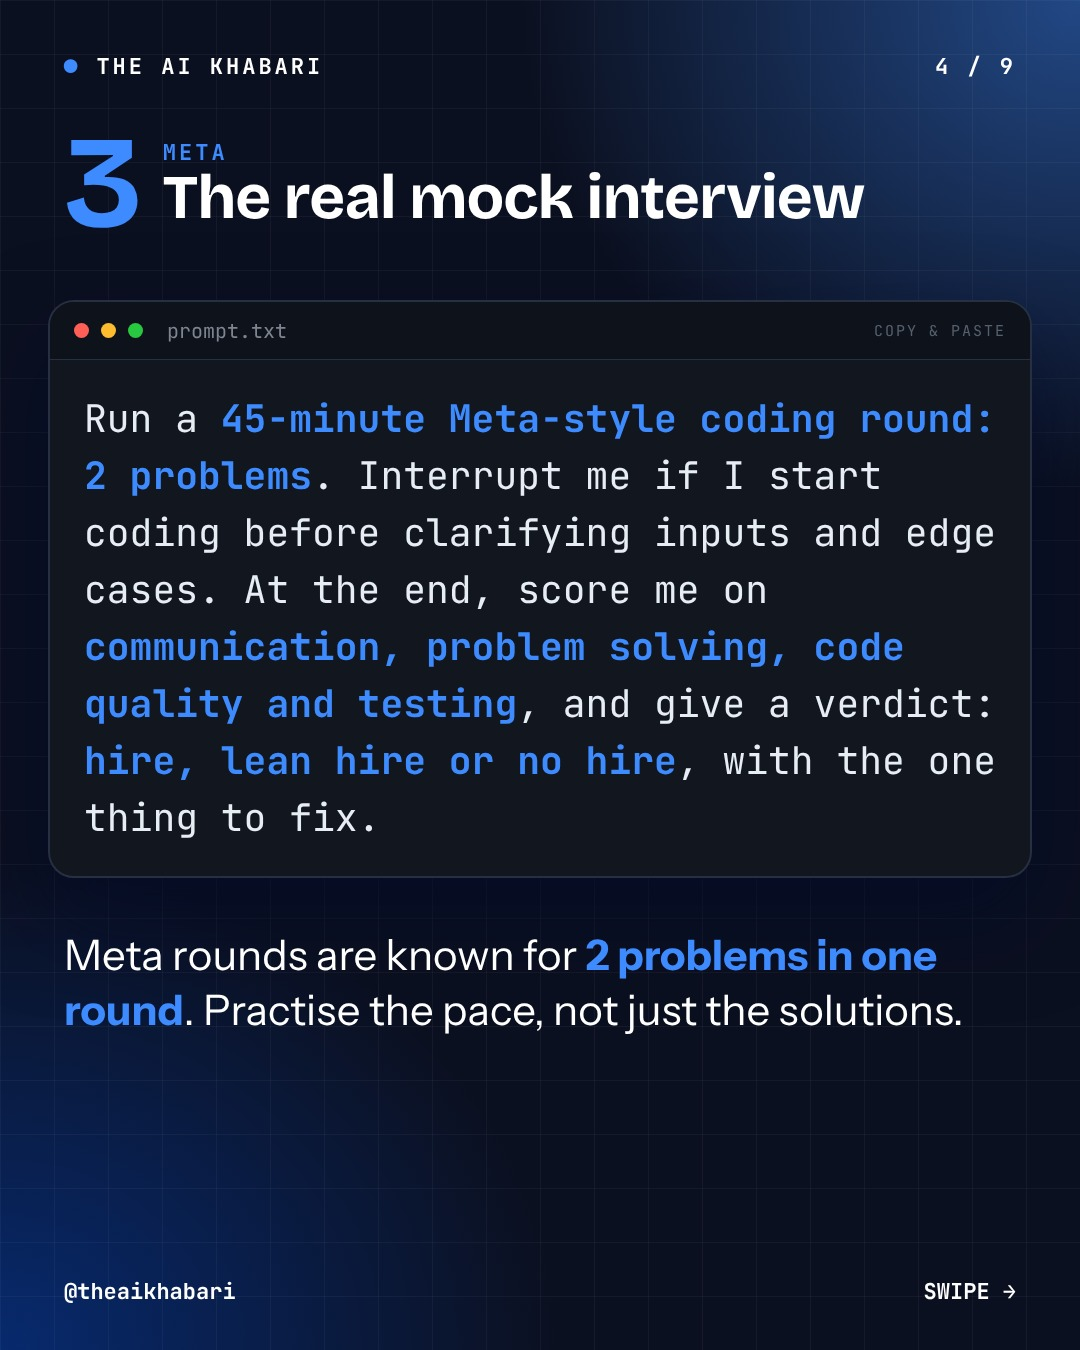
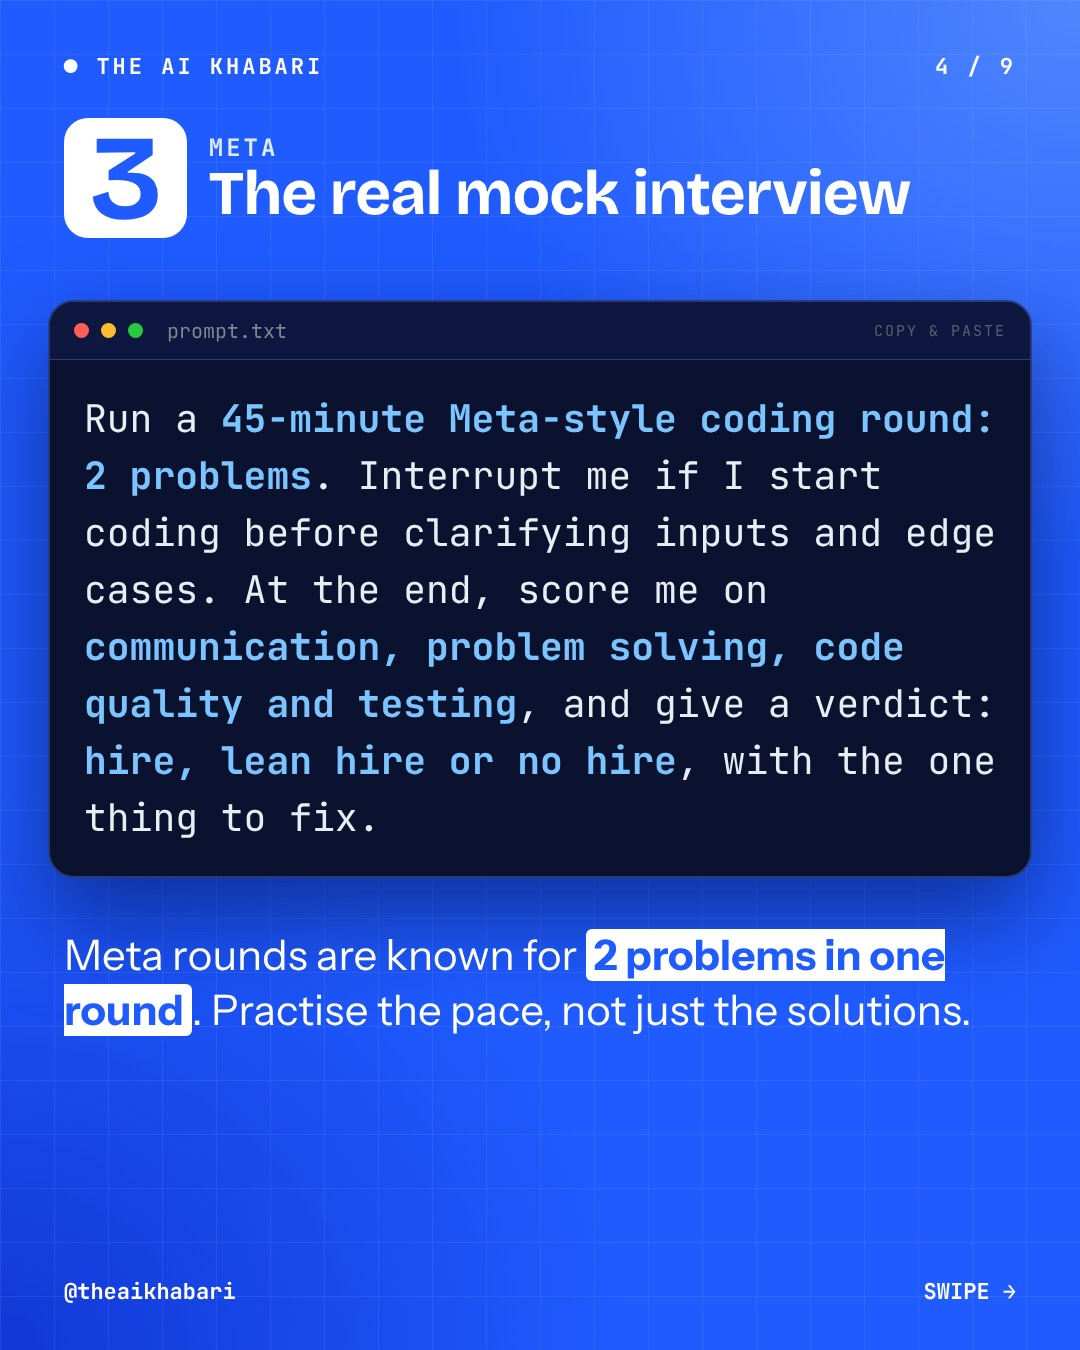
SWE carousel: bright blue palette, stronger cover
Claude-Session: https://claude.ai/code/session_01LQ7Myr8fmpLaNjf994KEDc

diff --git a/tools/examples/swe_maang_carousel_build.py b/tools/examples/swe_maang_carousel_build.py
@@ -9,61 +9,61 @@ CSS=f"""
 @font-face{{font-family:Mono;src:url('{F}JetBrainsMono-Regular.ttf')}}
 @font-face{{font-family:Sans;src:url('{F}InstrumentSans-Regular.ttf')}}
 @font-face{{font-family:Sans;font-weight:700;src:url('{F}InstrumentSans-Bold.ttf')}}
-:root{{--bg:#0B1020;--acc:#3D8BFF;--ink:#0B1020}}
+:root{{--bg:#1F5BFF;--acc:#9FD0FF;--ink:#0A1240}}
 *{{margin:0;padding:0;box-sizing:border-box}}
 body{{width:1080px;height:1350px;overflow:hidden;color:#fff;font-family:Sans;position:relative;
-background:radial-gradient(800px 700px at 100% 0%,rgba(61,139,255,.45),transparent 70%),radial-gradient(800px 700px at 0% 100%,rgba(0,90,255,.35),transparent 70%),var(--bg)}}
-body:before{{content:'';position:absolute;inset:0;background-image:linear-gradient(rgba(255,255,255,.04) 1px,transparent 1px),linear-gradient(90deg,rgba(255,255,255,.04) 1px,transparent 1px);background-size:54px 54px}}
+background:radial-gradient(900px 800px at 100% 0%,#4F86FF,transparent 70%),radial-gradient(900px 800px at 0% 100%,#1238D6,transparent 70%),var(--bg)}}
+body:before{{content:'';position:absolute;inset:0;background-image:linear-gradient(rgba(255,255,255,.07) 1px,transparent 1px),linear-gradient(90deg,rgba(255,255,255,.07) 1px,transparent 1px);background-size:54px 54px}}
 .a{{position:absolute}}.d{{font-family:Disp;letter-spacing:-2px;line-height:1.0}}.s{{font-family:Ser}}.m{{font-family:Mono}}
 .top{{position:absolute;left:64px;right:64px;top:52px;display:flex;justify-content:space-between;font-family:Mono;font-weight:700;font-size:22px;letter-spacing:3px}}
 .bot{{position:absolute;left:64px;right:64px;bottom:44px;display:flex;justify-content:space-between;font-family:Mono;font-weight:700;font-size:22px}}
-.win{{border-radius:26px;background:#11161F;border:2px solid #263042;box-shadow:0 40px 90px rgba(0,10,40,.6);overflow:hidden}}
-.bar{{height:58px;display:flex;align-items:center;gap:12px;padding:0 24px;border-bottom:1px solid #263042;background:#0E131B}}
+.win{{border-radius:26px;background:#0B1230;border:2px solid #2B3A7A;box-shadow:0 40px 90px rgba(0,10,60,.5);overflow:hidden}}
+.bar{{height:58px;display:flex;align-items:center;gap:12px;padding:0 24px;border-bottom:1px solid #2B3A7A;background:#0E1740}}
 .dot{{width:15px;height:15px;border-radius:50%}}
 .p{{font-family:Mono;font-size:38px;line-height:1.5;color:#E6EDF3}}
-.p mark{{background:none;color:var(--acc);font-weight:700}}
+.p mark{{background:none;color:#7CC4FF;font-weight:700}}
 .tag{{font-family:Mono;font-weight:700;font-size:20px;letter-spacing:2px;padding:6px 14px;border-radius:30px}}
-.co{{display:inline-block;font-family:Disp;font-size:58px;letter-spacing:0;padding:8px 26px;border-radius:16px;background:#fff;color:#0B1020}}
+.co{{display:inline-block;font-family:Disp;font-size:74px;letter-spacing:-1px;padding:6px 28px;border-radius:18px;background:#0A1240;color:#fff}}
 """
 def page(n,N,body,blue=False):
-    bg='style="background:radial-gradient(800px 700px at 100% 0%,#7AB0FF,transparent 70%),var(--acc)"' if blue else ''
+    bg='style="background:#FFFFFF;color:#0A1240"' if blue else ''
     return f"""<html><head><meta charset=utf-8><style>{CSS}</style></head><body {bg}>{body}
-<div class=top><span><span style="color:{'#0B1020' if blue else 'var(--acc)'}">&#9679;</span> THE AI KHABARI</span><span>{n} / {N}</span></div>
-<div class=bot><span>@theaikhabari</span><span>{'SAVE THIS' if n==N else 'SWIPE &rarr;'}</span></div></body></html>"""
+<div class=top style="color:{'#0A1240' if blue else '#fff'}"><span><span style="color:{'#1F5BFF' if blue else '#fff'}">&#9679;</span> THE AI KHABARI</span><span>{n} / {N}</span></div>
+<div class=bot style="color:{'#0A1240' if blue else '#fff'}"><span>@theaikhabari</span><span>{'SAVE THIS' if n==N else 'SWIPE &rarr;'}</span></div></body></html>"""
 hl=lambda s:re.sub(r'\[\[(.+?)\]\]',r'<mark>\1</mark>',s)
 def win(inner,label):
     return f'''<div class=win><div class=bar><div class=dot style="background:#FF5F57"></div><div class=dot style="background:#FEBC2E"></div><div class=dot style="background:#28C840"></div><span class=m style="margin-left:12px;font-size:20px;color:#7D8590">{label}</span><span class=m style="margin-left:auto;font-size:15px;letter-spacing:2px;color:#56606C">COPY &amp; PASTE</span></div><div style="padding:30px 34px">{inner}</div></div>'''
 def P(i,co,title,prompt,why,ytop=930):
-    return f'''<div class="a" style="left:64px;top:118px;display:flex;align-items:center;gap:22px"><div class=d style="font-size:130px;color:var(--acc)">{i}</div><div><div class=m style="font-size:22px;font-weight:700;letter-spacing:3px;color:var(--acc)">{co}</div><div class=d style="font-size:62px;letter-spacing:-1px">{title}</div></div></div>
+    return f'''<div class="a" style="left:64px;top:118px;display:flex;align-items:center;gap:22px"><div class=d style="font-size:120px;background:#fff;color:#1F5BFF;border-radius:24px;padding:0 26px">{i}</div><div><div class=m style="font-size:24px;font-weight:700;letter-spacing:3px;color:#DCEBFF">{co}</div><div class=d style="font-size:62px;letter-spacing:-1px">{title}</div></div></div>
 <div class=a style="left:48px;right:48px;top:300px">{win('<div class=p>'+hl(prompt)+'</div>','prompt.txt')}<div style="margin:50px 16px 0;font-size:42px;line-height:1.32">{why}</div></div>'''
 S=[]
 cos=''.join(f'<span class=co style="margin:0 12px 14px 0">{c}</span>' for c in ['META','APPLE','AMAZON','NETFLIX','GOOGLE'])
-S.append((f"""<div class="a m" style="left:64px;top:128px;font-size:26px;font-weight:700;letter-spacing:4px;color:var(--acc)">FOR SOFTWARE DEVELOPERS</div>
-<div class="a d" style="left:64px;right:50px;top:180px;font-size:104px;letter-spacing:-4px">6 ChatGPT prompts to prep for <span style="background:var(--acc);padding:0 16px;border-radius:14px">MAANG</span> coding interviews</div>
-<div class=a style="left:64px;right:30px;top:640px">{cos}</div>
-<div class=a style="left:64px;right:64px;top:880px">{win('<div class=p style="font-size:32px"><span style="color:#7D8590">// stop typing</span><br><s style="color:#7D8590">give me leetcode questions</s><br><span style="color:#7D8590">// type this</span><br>run a <mark>45-min Meta-style</mark> mock and <mark>grade me hire / no hire</mark></div>','prompt.txt')}</div>""",False))
+S.append((f"""<div class="a m" style="left:64px;top:125px;font-size:28px;font-weight:700;letter-spacing:3px;color:#DCEBFF">SOFTWARE DEVELOPERS ARE USING THESE TO PREP FOR</div>
+<div class=a style="left:64px;right:40px;top:185px">{cos}</div>
+<div class="a d" style="left:64px;right:50px;top:500px;font-size:104px;letter-spacing:-4px">6 ChatGPT prompts for <span style="background:#fff;color:#1F5BFF;padding:0 18px;border-radius:16px">MAANG</span> interviews</div>
+<div class=a style="left:64px;right:64px;top:900px">{win('<div class=p style="font-size:32px"><span style="color:#8A97C8">// stop typing</span><br><s style="color:#8A97C8">give me leetcode questions</s><br><span style="color:#8A97C8">// type this</span><br>run a <mark>45-min Meta-style</mark> mock and <mark>grade me hire / no hire</mark></div>','prompt.txt')}</div>""",False))
 S.append((P(1,'ALL MAANG','Your 8-week battle plan','I have [[8 weeks]] before my [[Amazon SDE II]] loop and [[2 hrs/day]]. Build a week-by-week plan covering the most-asked coding patterns (sliding window, two pointers, BFS/DFS, heaps, DP...), system design basics and behavioral stories. Put a [[timed mock every Sunday]] and tell me what to cut if I fall behind.',
- 'Most candidates grind random problems. <b style="color:var(--acc)">A plan by pattern</b> covers far more questions in less time.'),False))
+ 'Most candidates grind random problems. <b style="background:#fff;color:#1F5BFF;padding:0 8px;border-radius:6px">A plan by pattern</b> covers far more questions in less time.'),False))
 S.append((P(2,'GOOGLE','Learn patterns, not answers','Give me one medium problem that uses [[sliding window]]. [[Don\'t show the solution.]] After I explain my approach, ask the clarifying questions a Google interviewer would, push me on time and space complexity, then reveal the optimal pattern and [[2 similar problems to lock it in]].',
- 'Interviewers rarely repeat questions. <b style="color:var(--acc)">If you know the pattern</b>, you can solve the version you\'ve never seen.'),False))
+ 'Interviewers rarely repeat questions. <b style="background:#fff;color:#1F5BFF;padding:0 8px;border-radius:6px">If you know the pattern</b>, you can solve the version you\'ve never seen.'),False))
 S.append((P(3,'META','The real mock interview','Run a [[45-minute Meta-style coding round: 2 problems]]. Interrupt me if I start coding before clarifying inputs and edge cases. At the end, score me on [[communication, problem solving, code quality and testing]], and give a verdict: [[hire, lean hire or no hire]], with the one thing to fix.',
- 'Meta rounds are known for <b style="color:var(--acc)">2 problems in one round</b>. Practise the pace, not just the solutions.'),False))
+ 'Meta rounds are known for <b style="background:#fff;color:#1F5BFF;padding:0 8px;border-radius:6px">2 problems in one round</b>. Practise the pace, not just the solutions.'),False))
 S.append((P(4,'GOOGLE · SENIOR ROLES','System design like an L5','Interview me on [[designing a news feed]] like a Google system design round. Make me start with requirements and [[scale estimates]], then let me drive. Challenge my choices on [[bottlenecks, caching, sharding and trade-offs]]. End with what a senior engineer would have done differently.',
- 'Design rounds reward <b style="color:var(--acc)">trade-offs, not buzzwords</b>. This prompt makes you defend every box you draw.'),False))
+ 'Design rounds reward <b style="background:#fff;color:#1F5BFF;padding:0 8px;border-radius:6px">trade-offs, not buzzwords</b>. This prompt makes you defend every box you draw.'),False))
 S.append((P(5,'AMAZON','Survive the Bar Raiser','Turn my project [[(describe it)]] into STAR stories for Amazon\'s [[Ownership and Dive Deep]] principles. Include the technical decision, the option I rejected and why, and [[a metric: latency, cost or users]]. Then ask me [[3 follow-ups a Bar Raiser would ask]].',
- 'Amazon\'s own guide says every round checks its Leadership Principles, with <b style="color:var(--acc)">"I" statements and data</b>.'),False))
+ 'Amazon\'s own guide says every round checks its Leadership Principles, with <b style="background:#fff;color:#1F5BFF;padding:0 8px;border-radius:6px">"I" statements and data</b>.'),False))
 S.append((P(6,'GOOGLE · APPLE · NETFLIX','A resume that gets the call','Rewrite my project bullets with Google\'s X-Y-Z formula, impact first. Example: [["Cut API p95 latency 40% by adding Redis caching"]]. Flag any bullet a recruiter would skip in 6 seconds. [[Never invent numbers: ask me.]]',
- 'Laszlo Bock, Google\'s former HR chief, recommends <b style="color:var(--acc)">"Accomplished X, measured by Y, by doing Z"</b>.'),False))
+ 'Laszlo Bock, Google\'s former HR chief, recommends <b style="background:#fff;color:#1F5BFF;padding:0 8px;border-radius:6px">"Accomplished X, measured by Y, by doing Z"</b>.'),False))
 rows=[('META','2 coding problems per round · speed + communication'),('AMAZON','Leadership Principles in every round · Bar Raiser'),('GOOGLE','Algorithms + "Googleyness & Leadership"'),('APPLE','Team-specific · deep domain knowledge'),('NETFLIX','Senior-heavy · culture of judgment')]
-r=''.join(f'<div style="display:flex;gap:24px;align-items:center;background:#11161F;border:2px solid #263042;border-radius:20px;padding:22px 28px"><b class=m style="font-size:30px;width:200px;color:var(--acc)">{a}</b><span style="font-size:34px">{b}</span></div>' for a,b in rows)
-S.append((f"""<div class="a" style="left:64px;top:118px"><span class=tag style="background:var(--acc);color:#fff">SCREENSHOT THIS</span></div>
+r=''.join(f'<div style="display:flex;gap:24px;align-items:center;background:#0B1230;border:2px solid #2B3A7A;border-radius:20px;padding:22px 28px"><b class=m style="font-size:30px;width:200px;color:#7CC4FF">{a}</b><span style="font-size:34px">{b}</span></div>' for a,b in rows)
+S.append((f"""<div class="a" style="left:64px;top:118px"><span class=tag style="background:#fff;color:#1F5BFF">SCREENSHOT THIS</span></div>
 <div class="a d" style="left:64px;right:64px;top:180px;font-size:100px;letter-spacing:-3px">What MAANG tests developers on</div>
 <div class=a style="left:64px;right:64px;top:440px;display:flex;flex-direction:column;gap:18px">{r}</div>
-<div class="a m" style="left:64px;right:64px;top:1180px;font-size:20px;color:#9BA8B8">Based on company career guides and widely reported candidate experiences. Loops vary by team and level.</div>""",False))
-S.append(("""<div class="a d" style="left:64px;right:64px;top:170px;font-size:130px;letter-spacing:-5px;color:#fff">Save this before your next interview</div>
+<div class="a m" style="left:64px;right:64px;top:1180px;font-size:20px;color:#DCEBFF">Based on company career guides and widely reported candidate experiences. Loops vary by team and level.</div>""",False))
+S.append(("""<div class="a d" style="left:64px;right:64px;top:170px;font-size:130px;letter-spacing:-5px;color:#1F5BFF">Save this before your next interview</div>
 <div class="a s" style="left:64px;right:64px;top:600px;font-size:66px;color:#0B1020">Send it to your dev friend who's still grinding LeetCode at 2am.</div>
 <div class="a" style="left:64px;right:64px;top:880px;font-size:38px;line-height:1.4;color:#0B1020">Swap the (brackets) for your role, level and projects. Use AI to practise, never to invent experience.</div>
-<div class="a d" style="left:64px;top:1110px;font-size:66px;letter-spacing:-1px;color:#fff">Follow @theaikhabari</div>""",True))
+<div class="a d" style="left:64px;top:1110px;font-size:66px;letter-spacing:-1px;color:#1F5BFF">Follow @theaikhabari</div>""",True))
 N=len(S)
 with sync_playwright() as p:
     b=p.chromium.launch(args=['--allow-file-access-from-files'])

diff --git a/notes/playbook.md b/notes/playbook.md
@@ -122,7 +122,7 @@ Carousel formats that drive saves AND shares: tool-swap tables ("Paying for X? U
 - Repo hygiene: after every post of the day is live, delete that day's media and squash history (see daily message).
 
 ## 8. Feedback log (newest first) — add a line every time the owner reacts
-- 10-17 (2): Narrow the audience (e.g. "for software developers"), put the big brand names huge on slide 1 (META · APPLE · AMAZON · NETFLIX · GOOGLE), prompts must be what that audience really needs (patterns, timed mocks with hire/no-hire, system design, Bar Raiser), not "here is my resume + JD". No purple/yellow/lime on this kind of post; dev/tech topics use dark navy grid + electric blue (#0B1020/#3D8BFF) with code-editor prompt windows. Never claim "many students got in" without proof.
+- 10-17 (2): Narrow the audience (e.g. "for software developers"), put the big brand names huge on slide 1 (META · APPLE · AMAZON · NETFLIX · GOOGLE), prompts must be what that audience really needs (patterns, timed mocks with hire/no-hire, system design, Bar Raiser), not "here is my resume + JD". No purple/yellow/lime on this kind of post; dev/tech topics: owner said dark navy was too dark (text not popping) → use BRIGHT royal blue bg (#1F5BFF) with white text, white highlight boxes, dark navy code windows (#0B1230) and light-blue code highlights (#7CC4FF). Slide 1: "Software developers are using these to prep for" + giant company name blocks. Never claim "many students got in" without proof.
 - 10-17: Prompt carousels must be SPECIFIC and expert-grade, not generic ("make it better" level is too basic). Research real guides first (official company guides, recruiter/HR sources, top Medium/industry guides) and build prompts on named frameworks (e.g. Google X-Y-Z bullets, Amazon Leadership Principles + STAR). Target a concrete ambitious goal (e.g. getting into Google/Amazon/Meta), cite the source on the slide.
 - 10-16: Owner asked for background music → original synth beds (tools/music/synth.py). Modal Reel posted. Arizona court Reel HELD (owner will re-record the voice). Kokoro am_michael voice banned ("non-humanistic").
 - 10-16: Owner-recorded Reels: owner on camera only for the hook (2-3 s) and short 2-3 s pops at twists / "most people get this wrong" / takeaway / share line; news graphics in between. Remove pauses, ums, repeated takes and fumbled lines (keep the best take); clean the voice. Pipeline: tools/examples/selfie/ (whisper base.en on the Composio sandbox for word times, cut.py energy-snapped edits, 1080p60 proxy + select-filter cut, transparent PNG overlay composite).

+++++

> _TASK OBJECTIVE_
Your answer should be the exact lines above from the one with "TO PREP FOR</div>" through the one with "ChatGPT prompts for", both included, and nothing besides.

> _SOLUTION TO THIS PROBLEM_
+S.append((f"""<div class="a m" style="left:64px;top:125px;font-size:28px;font-weight:700;letter-spacing:3px;color:#DCEBFF">SOFTWARE DEVELOPERS ARE USING THESE TO PREP FOR</div>
+<div class=a style="left:64px;right:40px;top:185px">{cos}</div>
+<div class="a d" style="left:64px;right:50px;top:500px;font-size:104px;letter-spacing:-4px">6 ChatGPT prompts for <span style="background:#fff;color:#1F5BFF;padding:0 18px;border-radius:16px">MAANG</span> interviews</div>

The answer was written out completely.